Semi-Automatic Acrylic Bender
Team Name: UnderDawgs
Team Members: Kenan Jackson, LaTwann Jenkins, Jose Portillo
Advisor: Mr. Ron Gill
Over the past year, we have seen an increase in safety measures being issued to provide a safe environment for people to continue their daily routines during COVID-19. At Louisiana Tech, a popular acrylic plastic material has been increasingly implemented for these measures and other uses, but the process used to heat then form the acrylic at the desired angle is an arduous task. We wanted to create a machine that will solve this issue by simplifying and speeding up this process. Introducing the Semi-Automatic Acrylic Bender: a machine used to heat and bend acrylic at an increased speed. A programmable logic controller (PLC) is used to control a stepper motor to make it rotate to the required angle input. The desired angle can be selected on the Human Machine Interface (HMI) touchscreen. A heating element is used to heat the acrylic until it is bendable, then manually clamped on a bending panel to begin the bending process, making the machine semi-automatic. This machine will be used in the COES prototype lab to prep acrylic for uses such as plastic barriers for classrooms, freshmen ENGR122 (Engineering Problem Solving 3) trophies, and other student projects.
Small Parts Dispensary
Team Members: Cole Carroll, Logan McDonough, Jacob Shoesmith
Advisor: Mr. Michael Theodos, PE
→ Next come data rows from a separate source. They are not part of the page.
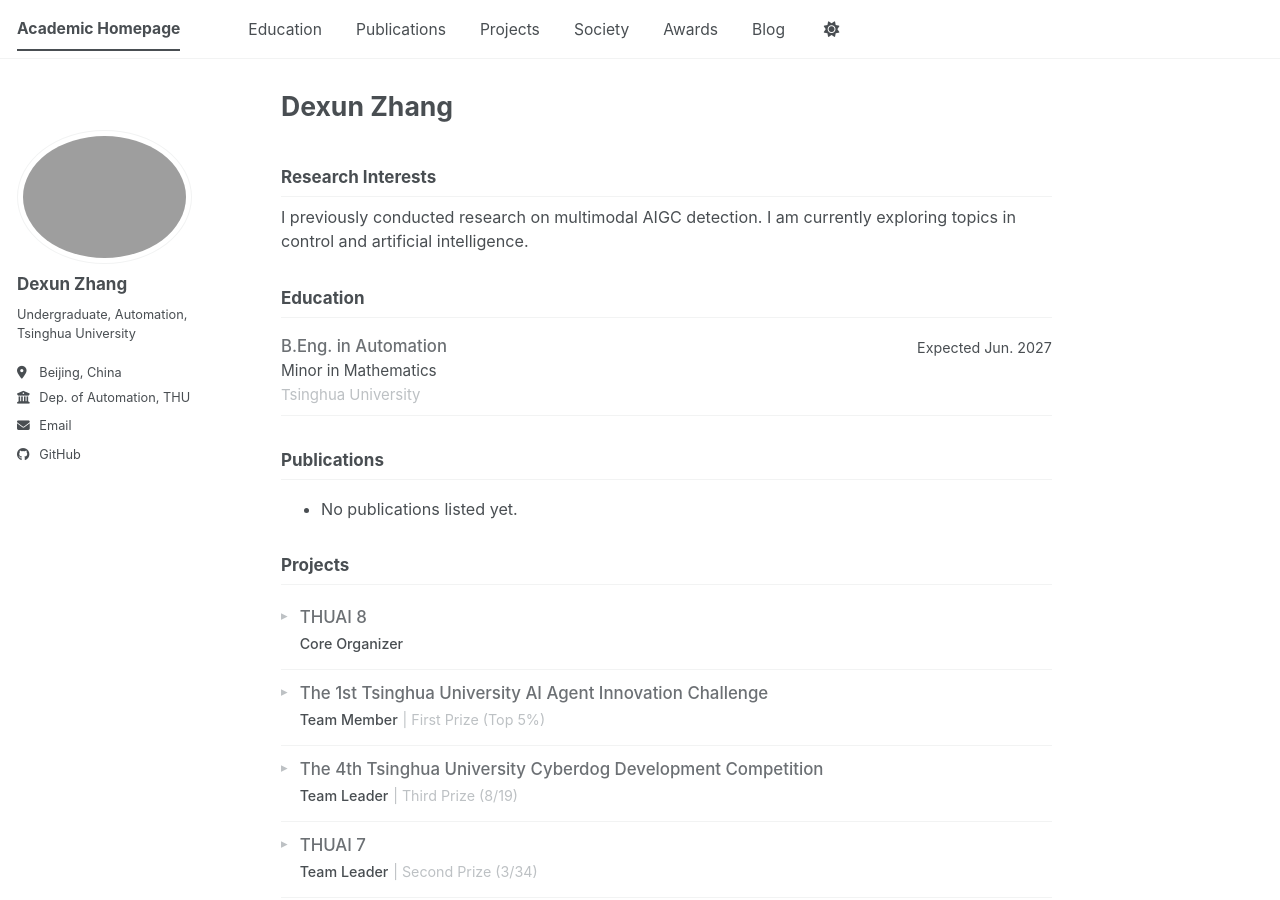
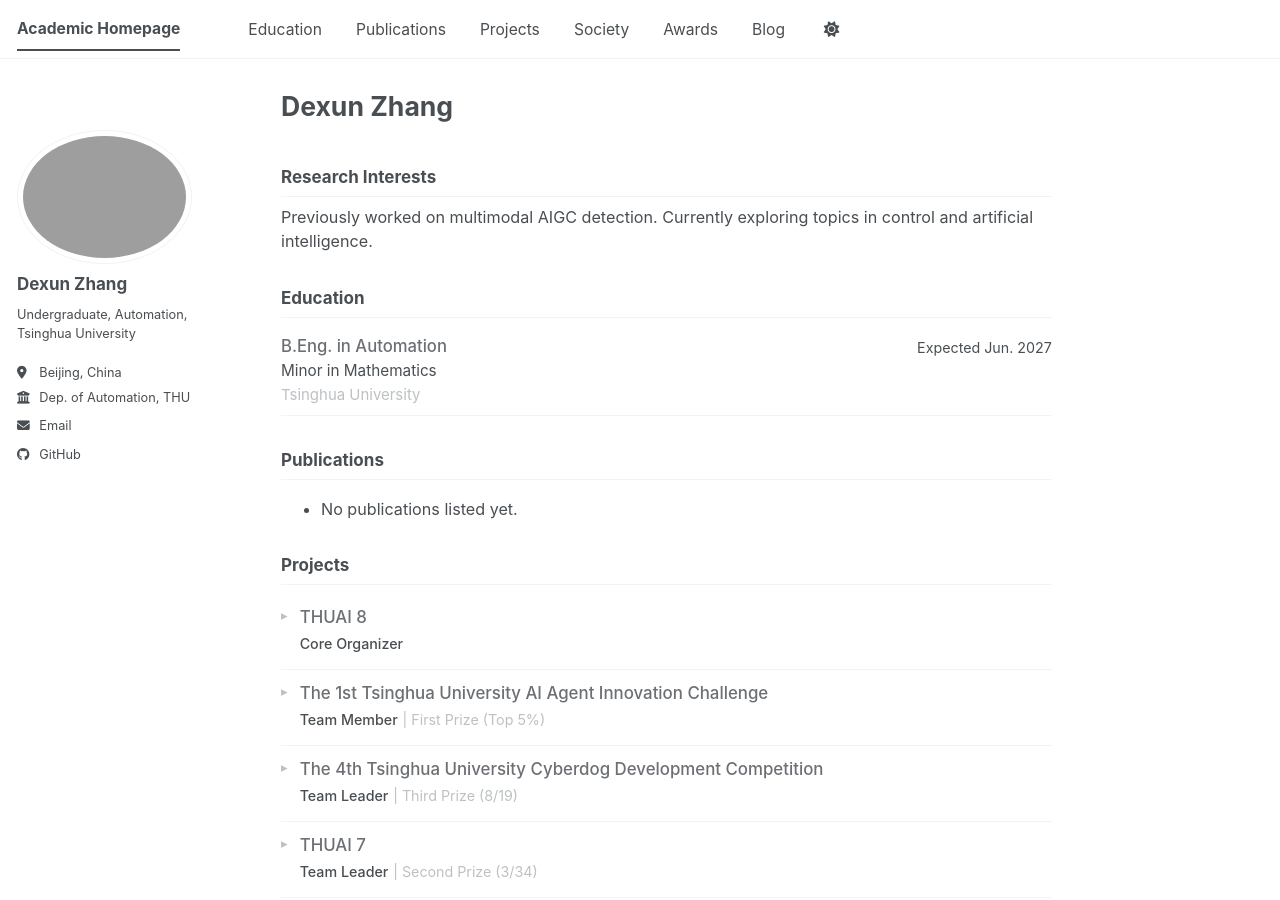
Before and after one commit to PsephurusGladius/academicpages, a Jekyll site: the page built from _pages/about.md, in a window 1280 px wide and 900 px high. Built offline with Jekyll 4.4.1, drawn with Linux system fonts in a browser that asks for light colours; our own code applies the rules of GitHub Pages for plain Markdown files; a script bundle is joined from its source files by our own code; library files that are not in the unit come from our copies.

Commit message:
interests added

```diff
--- a/_pages/about.md
+++ b/_pages/about.md
@@ -10,8 +10,8 @@
 ## Research Interests {#research}
 
 <p>
-  I previously conducted research on multimodal AIGC detection.
-  I am currently exploring topics in control and artificial intelligence.
+  Previously worked on multimodal AIGC detection.
+  Currently exploring topics in control and artificial intelligence.
 </p>
 
 ## Education {#education}
```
The Small Parts Dispensary is a vibratory feeding system designed to dispense a required number of individual hardware items such as nuts and bolts to be packaged for freshman engineering kits. Our design consists of multiple 3D printed spiraled bowls, each having its own stepper motor causing a rotational vibration to produce a speedy flow of each part. The parts are moved up and out of the bowl aligned in a single file line. When they reach the brim of the bowl, the part falls through where an infrared sensor is used to count the desired number of parts to be dispensed. The parts are driven to follow a gravity feed path and fall onto a collecting tray. Our design consists of four individual vibrating bowls. Two of the bowls distribute bolts, and two distribute the corresponding nuts. Our design has an interactive human-machine interface that allows the user to input the desired amount of hardware items to be dispensed.